What have been the barriers to home monitoring so far?

Vogtmann: A lot of people do not know how to handle the data but if you take some time to discuss your own workflow in your clinic then the system can be adjusted to the needs of the patients, and tailored to the needs of the patient. You then have the most benefit and the time effort is very low. That is something that needs to be addressed in the very beginning because people are scared of handling so much data.

Varma: We have been waiting for the studies to show that the technology is robust. TRUST shows that remote monitoring is safe to use and has high efficacy. It also reduces healthcare burden. At the same time, it helps early detection, which can only enhance patient safety. TRUST will be published in the next few months; the results were shown at AHA last year. It is the first multi-centre study to assess home monitoring. The other thing to consider is reimbursement. In the US we are lucky because we have reimbursement for remote monitoring which applies very well to the TRUST design. Germany also has reimbursement.

From MONIC we are going to get some very critical data about how key personnel who use remote monitoring on a day-to-day basis – that is the nursing staff and the technical staff –can apply it and how they may have to change some aspects of their workflow patterns, because use of remote monitoring does affect this. We have adopted remote monitoring at the Cleveland Clinic and every ICD that we implant is capable of being monitored remotely, because we recognise its utility. Without it we simply could not function properly because we have a huge volume of patients and this is facilitated by the use of home monitoring. But it does mean we have to change workflow patterns and the MONIC study will provide data on how we should assess all these data and how we should configure our devices.
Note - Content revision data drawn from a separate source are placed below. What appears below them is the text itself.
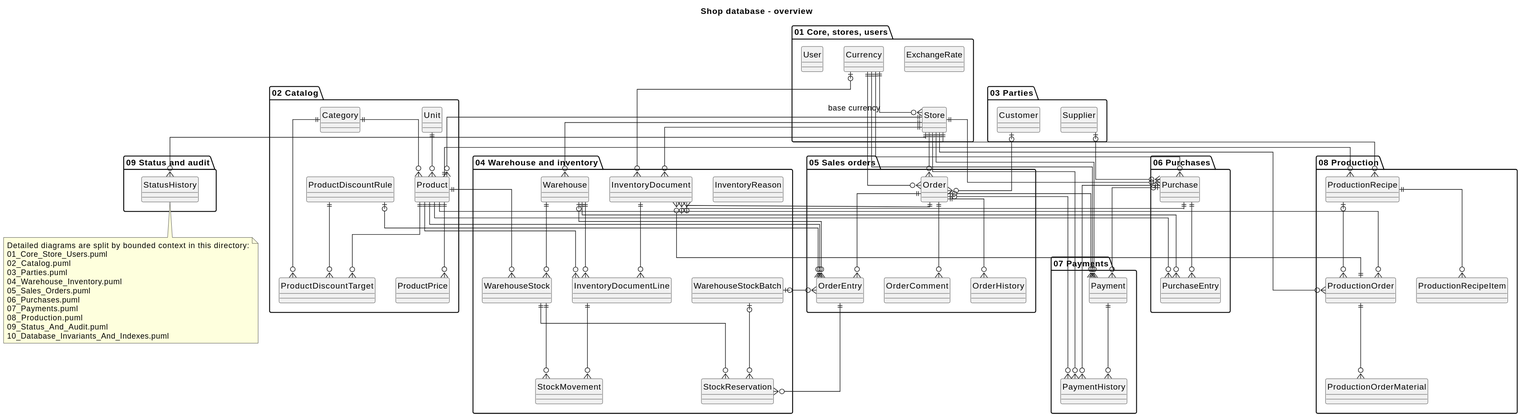
This is src/Uml/database/Database.svg from Tolik1794/shop, a PlantUML export, as it was before one commit.
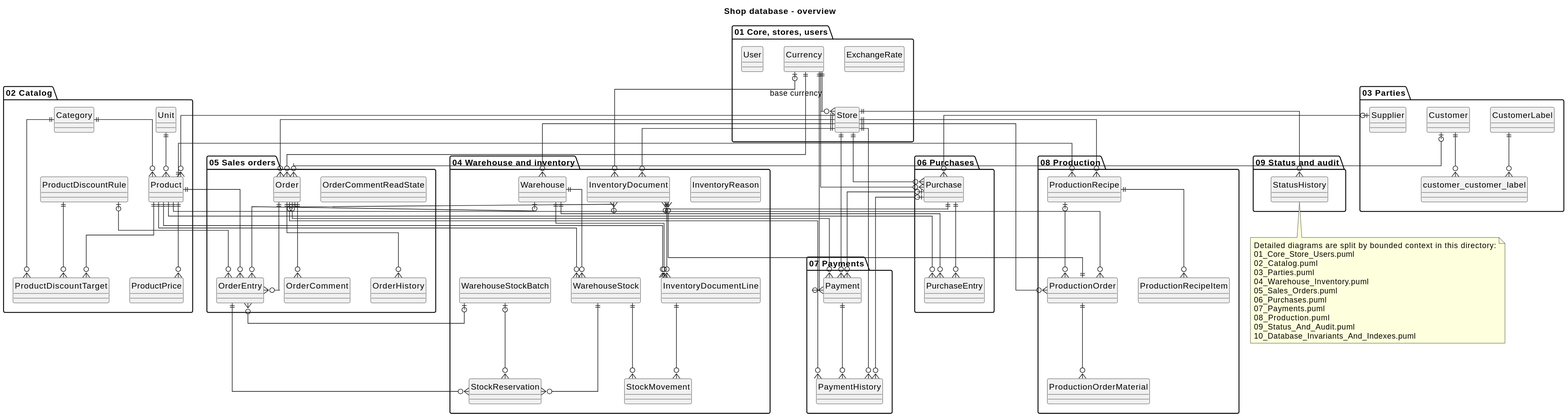
Above is the later version.

Diff of the diagram source:
```diff
@@ -22,6 +22,8 @@
 package "03 Parties" as Parties {
     entity Customer
     entity Supplier
+    entity CustomerLabel
+    entity customer_customer_label
 }
 
 package "04 Warehouse and inventory" as Inventory {
@@ -39,6 +41,7 @@
     entity Order
     entity OrderEntry
     entity OrderComment
+    entity OrderCommentReadState
     entity OrderHistory
 }
 
@@ -95,6 +98,8 @@
 Product ||--o{ ProductionOrder
 
 Customer |o--o{ Order
+Customer ||--o{ customer_customer_label
+CustomerLabel ||--o{ customer_customer_label
 Supplier |o--o{ Purchase
 Warehouse ||--o{ WarehouseStock
 Warehouse ||--o{ InventoryDocumentLine
```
Once collected, how is the data accessed?

Vogtmann: You can adjust the system to your IT applications. With the remote monitoring device you can access the data from the worldwide web: that is the easiest way. You can access it from any computer that has access to the Internet. If not, the data are available in hard copy, by fax. Or you can get an SMS, or an email message, so there are many ways to access the data. The other nice thing this is you can access the data from wherever you are. For example if the patient calls and you are on the ward and not in your office you have easy access to the data from any computer, so I think that is a real benefit of the system.

Are the data from the remote monitoring device stored with patients’ medical record?
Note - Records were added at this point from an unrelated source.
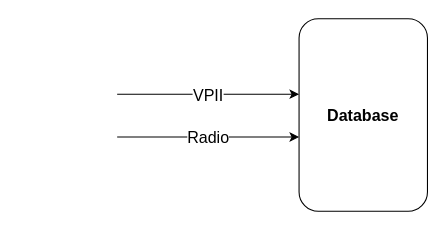
The draw.io diagram page "Acquisition Server" (4 of 4) of GNSS Datalogger Blockdiagram.drawio in torejohansson97/tightly-coupled-gnss-data-logger, before the edit. Source tidied: cells renumbered, new cells numbered last; positions are measured from the earlier drawing's top-left corner, leaving out a move shared by most shapes. Both pictures are drawn from the tidied source at 107%, with x=0, y=0 at pixel (117, 18).
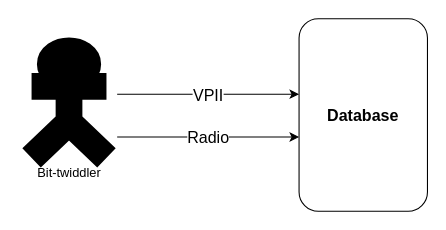
The same page after the edit.

What changed in the source:
```diff
@@
 <mxGraphModel>
   <root>
     <mxCell id="0" />
     <mxCell id="1" parent="0" />
     <mxCell id="2" value="&lt;font size=&quot;1&quot;&gt;&lt;b style=&quot;font-size: 15px;&quot;&gt;Database&lt;/b&gt;&lt;/font&gt;" style="rounded=1;whiteSpace=wrap;html=1;fontSize=9;" parent="1" vertex="1">
       <mxGeometry x="170" width="120" height="180" as="geometry" />
     </mxCell>
     <mxCell id="3" value="VPII" style="endArrow=classic;html=1;rounded=0;fontSize=15;" parent="1" edge="1">
       <mxGeometry relative="1" as="geometry">
         <mxPoint y="70.5" as="sourcePoint" />
         <mxPoint x="170" y="70.5" as="targetPoint" />
       </mxGeometry>
     </mxCell>
     <mxCell id="4" value="Radio" style="endArrow=classic;html=1;rounded=0;fontSize=15;" parent="1" edge="1">
       <mxGeometry relative="1" as="geometry">
         <mxPoint y="110.5" as="sourcePoint" />
         <mxPoint x="170" y="110.5" as="targetPoint" />
       </mxGeometry>
     </mxCell>
+    <mxCell id="5" value="Bit-twiddler" style="shape=umlActor;verticalLabelPosition=bottom;verticalAlign=top;html=1;strokeWidth=25;" parent="1" vertex="1">
+      <mxGeometry x="-80" y="30" width="70" height="100" as="geometry" />
+    </mxCell>
   </root>
 </mxGraphModel>
```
Varma: We have electronic medical records and we are still in the process of fully implementing connectivity so remote monitoring data can be directly uploaded to the electronic medical record. That is the ideal – all the companies working with remote monitoring are trying to configure this. At the moment in our hospital we have some interfaces that provide uploaded remote monitoring data for pacing systems which interact with our electronic medical records but the fact that we are using remote monitoring now is driving this need for connectivity between platforms. That is the stage we are at – we are still in a process of evolution.

What is the future for remote home monitoring?
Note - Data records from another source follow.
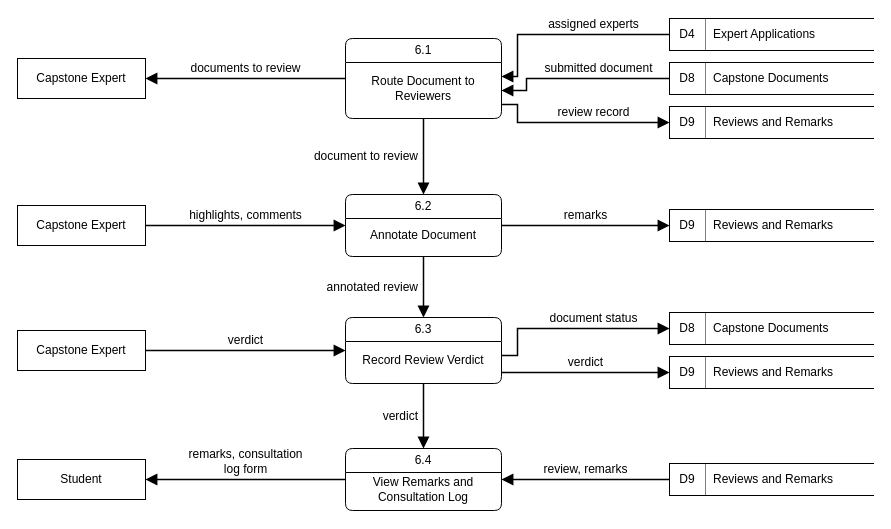
Above: docs/diagrams/09-dfd-level-1-6-review-annotate-documents.drawio in M21thony/capstrack (draw.io), before the change. Source tidied: cells renumbered, new cells numbered last; positions are measured from the earlier drawing's top-left corner, leaving out a move shared by most shapes. Both pictures are drawn from the tidied source at 100%, with x=0, y=0 at pixel (17, 18).
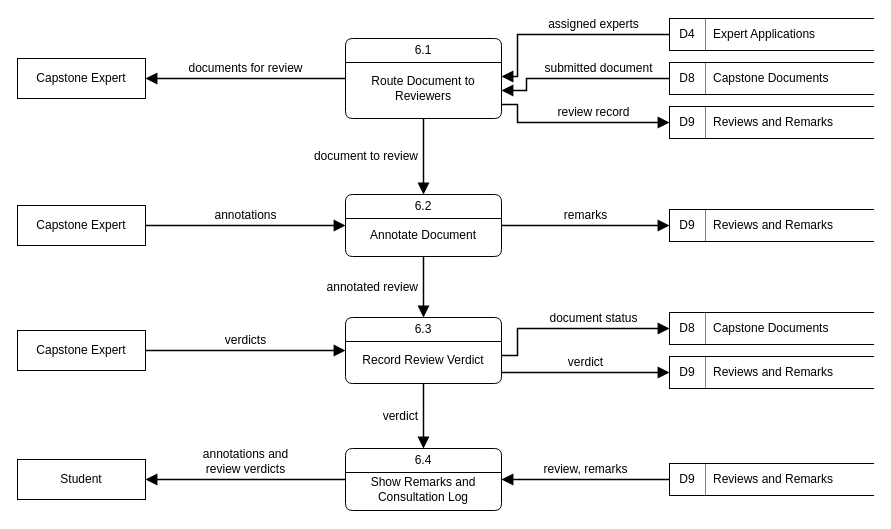
After the change.

Unchanged cells that the change refers to:
```xml
<mxCell id="2" value="Capstone Expert" style="rounded=0;whiteSpace=wrap;html=1;fillColor=#ffffff;fontSize=12;strokeColor=#000000;fontFamily=Helvetica;fontColor=#000000;" parent="1" vertex="1">
  <mxGeometry y="40" width="128" height="40" as="geometry" />
</mxCell>
<mxCell id="12" value="6.1" style="swimlane;shape=swimlane;rounded=1;arcSize=10;startSize=24;html=1;whiteSpace=wrap;fillColor=#ffffff;swimlaneFillColor=#ffffff;fontStyle=0;fontSize=12;strokeColor=#000000;fontFamily=Helvetica;fontColor=#000000;" parent="1" vertex="1">
  <mxGeometry x="328" y="20" width="156" height="80" as="geometry" />
</mxCell>
<mxCell id="18" value="Capstone Expert" style="rounded=0;whiteSpace=wrap;html=1;fillColor=#ffffff;fontSize=12;strokeColor=#000000;fontFamily=Helvetica;fontColor=#000000;" parent="1" vertex="1">
  <mxGeometry y="187" width="128" height="40" as="geometry" />
</mxCell>
<mxCell id="22" value="6.2" style="swimlane;shape=swimlane;rounded=1;arcSize=10;startSize=24;html=1;whiteSpace=wrap;fillColor=#ffffff;swimlaneFillColor=#ffffff;fontStyle=0;fontSize=12;strokeColor=#000000;fontFamily=Helvetica;fontColor=#000000;" parent="1" vertex="1">
  <mxGeometry x="328" y="176" width="156" height="62" as="geometry" />
</mxCell>
<mxCell id="26" value="Capstone Expert" style="rounded=0;whiteSpace=wrap;html=1;fillColor=#ffffff;fontSize=12;strokeColor=#000000;fontFamily=Helvetica;fontColor=#000000;" parent="1" vertex="1">
  <mxGeometry y="312" width="128" height="40" as="geometry" />
</mxCell>
<mxCell id="33" value="6.3" style="swimlane;shape=swimlane;rounded=1;arcSize=10;startSize=24;html=1;whiteSpace=wrap;fillColor=#ffffff;swimlaneFillColor=#ffffff;fontStyle=0;fontSize=12;strokeColor=#000000;fontFamily=Helvetica;fontColor=#000000;" parent="1" vertex="1">
  <mxGeometry x="328" y="299" width="156" height="66" as="geometry" />
</mxCell>
<mxCell id="38" value="Student" style="rounded=0;whiteSpace=wrap;html=1;fillColor=#ffffff;fontSize=12;strokeColor=#000000;fontFamily=Helvetica;fontColor=#000000;" parent="1" vertex="1">
  <mxGeometry y="441" width="128" height="40" as="geometry" />
</mxCell>
<mxCell id="42" value="6.4" style="swimlane;shape=swimlane;rounded=1;arcSize=10;startSize=24;html=1;whiteSpace=wrap;fillColor=#ffffff;swimlaneFillColor=#ffffff;fontStyle=0;fontSize=12;strokeColor=#000000;fontFamily=Helvetica;fontColor=#000000;" parent="1" vertex="1">
  <mxGeometry x="328" y="430" width="156" height="62" as="geometry" />
</mxCell>
```

The edit, as a diff of the source:
```diff
@@
-    <mxCell id="14" value="documents to review" style="edgeStyle=orthogonalEdgeStyle;rounded=0;html=1;endArrow=block;endFill=1;endSize=8;strokeWidth=1.5;startArrow=none;strokeColor=#000000;fontFamily=Helvetica;fontColor=#000000;fontSize=12;labelBackgroundColor=#ffffff;verticalAlign=bottom;exitX=0;exitY=0.5;exitDx=0;exitDy=0;entryX=1;entryY=0.5;entryDx=0;entryDy=0;" parent="1" edge="1" source="12" target="2">
+    <mxCell id="14" value="documents for review" style="edgeStyle=orthogonalEdgeStyle;rounded=0;html=1;endArrow=block;endFill=1;endSize=8;strokeWidth=1.5;startArrow=none;strokeColor=#000000;fontFamily=Helvetica;fontColor=#000000;fontSize=12;labelBackgroundColor=#ffffff;verticalAlign=bottom;exitX=0;exitY=0.5;exitDx=0;exitDy=0;entryX=1;entryY=0.5;entryDx=0;entryDy=0;" parent="1" edge="1" source="12" target="2">
       <mxGeometry relative="1" as="geometry">
         <mxPoint y="-1" as="offset" />
       </mxGeometry>
     </mxCell>
@@
-    <mxCell id="24" value="highlights, comments" style="edgeStyle=orthogonalEdgeStyle;rounded=0;html=1;endArrow=block;endFill=1;endSize=8;strokeWidth=1.5;startArrow=none;strokeColor=#000000;fontFamily=Helvetica;fontColor=#000000;fontSize=12;labelBackgroundColor=#ffffff;verticalAlign=bottom;exitX=1;exitY=0.5;exitDx=0;exitDy=0;entryX=0;entryY=0.5;entryDx=0;entryDy=0;" parent="1" edge="1" source="18" target="22">
+    <mxCell id="24" value="annotations" style="edgeStyle=orthogonalEdgeStyle;rounded=0;html=1;endArrow=block;endFill=1;endSize=8;strokeWidth=1.5;startArrow=none;strokeColor=#000000;fontFamily=Helvetica;fontColor=#000000;fontSize=12;labelBackgroundColor=#ffffff;verticalAlign=bottom;exitX=1;exitY=0.5;exitDx=0;exitDy=0;entryX=0;entryY=0.5;entryDx=0;entryDy=0;" parent="1" edge="1" source="18" target="22">
       <mxGeometry relative="1" as="geometry">
         <mxPoint y="-1" as="offset" />
       </mxGeometry>
     </mxCell>
@@
-    <mxCell id="35" value="verdict" style="edgeStyle=orthogonalEdgeStyle;rounded=0;html=1;endArrow=block;endFill=1;endSize=8;strokeWidth=1.5;startArrow=none;strokeColor=#000000;fontFamily=Helvetica;fontColor=#000000;fontSize=12;labelBackgroundColor=#ffffff;verticalAlign=bottom;exitX=1;exitY=0.5;exitDx=0;exitDy=0;entryX=0;entryY=0.5;entryDx=0;entryDy=0;" parent="1" edge="1" source="26" target="33">
+    <mxCell id="35" value="verdicts" style="edgeStyle=orthogonalEdgeStyle;rounded=0;html=1;endArrow=block;endFill=1;endSize=8;strokeWidth=1.5;startArrow=none;strokeColor=#000000;fontFamily=Helvetica;fontColor=#000000;fontSize=12;labelBackgroundColor=#ffffff;verticalAlign=bottom;exitX=1;exitY=0.5;exitDx=0;exitDy=0;entryX=0;entryY=0.5;entryDx=0;entryDy=0;" parent="1" edge="1" source="26" target="33">
       <mxGeometry relative="1" as="geometry">
         <mxPoint y="-1" as="offset" />
       </mxGeometry>
     </mxCell>
@@
-    <mxCell id="43" value="View Remarks and Consultation Log" style="text;html=1;strokeColor=none;fillColor=none;align=center;verticalAlign=middle;whiteSpace=wrap;fontSize=12;fontFamily=Helvetica;fontColor=#000000;" parent="42" vertex="1">
+    <mxCell id="43" value="Show Remarks and Consultation Log" style="text;html=1;strokeColor=none;fillColor=none;align=center;verticalAlign=middle;whiteSpace=wrap;fontSize=12;fontFamily=Helvetica;fontColor=#000000;" parent="42" vertex="1">
       <mxGeometry x="6" y="24" width="144" height="34" as="geometry" />
     </mxCell>
-    <mxCell id="44" value="remarks, consultation&lt;br&gt;log form" style="edgeStyle=orthogonalEdgeStyle;rounded=0;html=1;endArrow=block;endFill=1;endSize=8;strokeWidth=1.5;startArrow=none;strokeColor=#000000;fontFamily=Helvetica;fontColor=#000000;fontSize=12;labelBackgroundColor=#ffffff;verticalAlign=bottom;exitX=0;exitY=0.5;exitDx=0;exitDy=0;entryX=1;entryY=0.5;entryDx=0;entryDy=0;" parent="1" edge="1" source="42" target="38">
+    <mxCell id="44" value="annotations and&lt;br&gt;review verdicts" style="edgeStyle=orthogonalEdgeStyle;rounded=0;html=1;endArrow=block;endFill=1;endSize=8;strokeWidth=1.5;startArrow=none;strokeColor=#000000;fontFamily=Helvetica;fontColor=#000000;fontSize=12;labelBackgroundColor=#ffffff;verticalAlign=bottom;exitX=0;exitY=0.5;exitDx=0;exitDy=0;entryX=1;entryY=0.5;entryDx=0;entryDy=0;" parent="1" edge="1" source="42" target="38">
       <mxGeometry relative="1" as="geometry">
         <mxPoint y="-1" as="offset" />
       </mxGeometry>
     </mxCell>
```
Varma: We have established that home monitoring is a robust technology, now we need to apply it to wider and wider groups. We are looking at several outcome studies for atrial fibrillation and for heart failure management and I think there is a lot of potential for using remote monitoring in those groups because it provides early detection. If you can tell there is something going on so you can prevent hospitalisations in that group.

Vogtmann: The technology for using the device monitoring system is all there and I think the next step for the companies working on it is to develop remote monitoring to be used as a disease management programme so that it is not only looking at the device but at the whole disease of the patient. We are running telemedical projects in heart failure morbidity and mortality studies in our institute and a lot of the sensors that are used there are already integrated into the devices, and there will be more in the future, so I think that in the next five years the focus will be to change it from a device follow-up to a disease follow-up system.